The venture capital financing will be used for clinical trials, marketing and new hires, according to director of business development Joshua Hines.

The $1.2 million grant comes from the National Eye Institute and National Institutes of Health, and runs for  two years, from May 2013 to May 2015. Next year, the company will apply to renew the grant and, if successful, would receive $1.5 million per year for up to five years.

The $1.2 million grant enables Ocular to start clinical trials for ophthalmic diagnosis based on the company’s discovery of biochemical markers in the vitreous of the human eye. The trials will be held at three locations -- Baltimore, Chicago and Cleveland – and will involve 200 patients with macular degeneration.

Dr. Bert M. Glaser, Ocular’s chief scientific Institutes of Health officer, founded the company in 2009. Dr. Glaser heads the National Retina Institute, of which Ocular is a spinoff.
 
Age-related macular degeneration is the leading cause of blindness among adults. An estimated 15 million Americans have macular degeneration, of whom 2.5 million have the advanced form that threatens their eyesight. If not treated, the disease inevitably leads to blindness.
 
There is no cure for macular degeneration but there is an injectible medication that stops the progression of the disease in about one-third of the patients on whom it is used. However, a patient must wait six months to a year before knowing if the medication is effective. Based on the biomarkers, the company’s focus is to determine if the patient will respond to the medication before then.
 
The privately-financed Ocular has two full-time employees. It is looking to hire two laboratory technicians within the year, and is also seeking up to three college students who are interested in unpaid internships doing eye research.
 
Source: Joshua Hines, Ocular Proteomics LLC
Writer: Barbara Pash

Canton startup pitches emergency management software to federal agencies

Adashi Systems LLC, a Canton emergency management software developer, is expanding its market to include the  federal government and is coming out with the latest version of its software platform for first responders within the next few months.
 
Brian Pollack, business development manager, says the company’s traditional customer has been local government. This year, the company is changing its sale focus to federal agencies, starting with the Federal Emergency Management Agency, or FEMA.
 
Pollack says Adashi has 1,500 customers at city and county levels in nearly every state in the country. In Maryland, they include Baltimore City, Baltimore County and Queen Anne’s County.
 
The majority of customers are fire departments or hazardous material teams within fire departments. It also has customers among police departments and US Marine bases that have their own fire departments.
 
Adashi offers four software products. Dispatch, the basic offering, provides navigation, routing and planning data. First Response offers navigation, planning data, hazard modeling and incident guidance. Command Post, the most comprehensive, combines the Dispatch and First Response products and provides a response management system linking commanders.
 
The fourth product, Navigation and Routing Option, has a GPS tracking system.
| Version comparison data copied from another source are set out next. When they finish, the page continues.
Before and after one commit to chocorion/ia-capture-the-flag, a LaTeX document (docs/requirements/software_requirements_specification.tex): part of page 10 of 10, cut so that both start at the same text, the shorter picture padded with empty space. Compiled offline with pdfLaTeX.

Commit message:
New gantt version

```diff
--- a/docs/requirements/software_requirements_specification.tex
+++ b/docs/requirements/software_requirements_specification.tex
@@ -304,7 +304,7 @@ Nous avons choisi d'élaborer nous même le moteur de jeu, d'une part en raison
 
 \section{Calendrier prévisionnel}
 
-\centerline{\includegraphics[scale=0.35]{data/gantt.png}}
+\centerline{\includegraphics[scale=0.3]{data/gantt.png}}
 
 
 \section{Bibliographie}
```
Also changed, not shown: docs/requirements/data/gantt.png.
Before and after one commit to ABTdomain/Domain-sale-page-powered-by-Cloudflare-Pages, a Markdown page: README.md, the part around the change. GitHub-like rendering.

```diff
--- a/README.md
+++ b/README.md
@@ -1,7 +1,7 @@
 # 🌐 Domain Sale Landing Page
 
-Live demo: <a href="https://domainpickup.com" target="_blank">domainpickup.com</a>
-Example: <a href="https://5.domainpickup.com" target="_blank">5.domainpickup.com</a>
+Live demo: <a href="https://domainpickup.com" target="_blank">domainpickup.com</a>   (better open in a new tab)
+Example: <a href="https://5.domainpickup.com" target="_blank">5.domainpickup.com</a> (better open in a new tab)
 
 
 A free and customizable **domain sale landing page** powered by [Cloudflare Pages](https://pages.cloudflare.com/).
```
It is included in Dispatch and optional with First Response and Command Post.
 
Pollack says the technology was developed at the U.S. Army Edgewood Chemical Biological Center, at Aberdeen Proving Ground. Edgewood and a company called OptiMetrics had a license to develop the software.
 
The privately funded Adashi is located in the incubator, Emerging Technology Center at Canton. Pollack does not know if it moving to the ETC’s new Highlandtown location in October.
 
Adashi is a finalist in the state’s 2013 incubator company of the year award, the winners to be announced next month. The company has a staff of 12, and has immediate openings for four positions for engineers and developers.
 
Source: Brian Pollock, Adashi Systems LLC
Writer: Barbara Pash

Biomedical startup OptiCul seeking $5M in funding for new product

OptiCul Diagnostics Ltd. this month submitted an application to the U.S. Food and Drug Administration for approval of its first product, a device that tests for bacterial presence and promises to shorten hospital stays. Upon regulatory approval, which is expected this year, the Rockville biomedical startup with ties to Baltimore plans to market the device next year.
 
The startup is also seeking $5 million in funding from angel and venture capital investors this year, says CEO and Co-founder Israel Gannot. His wife Gallya Gannot is president and co-founder. Last year, the company raised $400,000 from angel investors.

The startup has eight full- and part-time employees. It plans to hire an additional eight employees, in engineering, marketing and sales, this year in preparation for selling the device in 2014.

Called an Optidet, the device OptiCul is developing can determine if a patient is carrying bacteria and if so which kind within three minutes. 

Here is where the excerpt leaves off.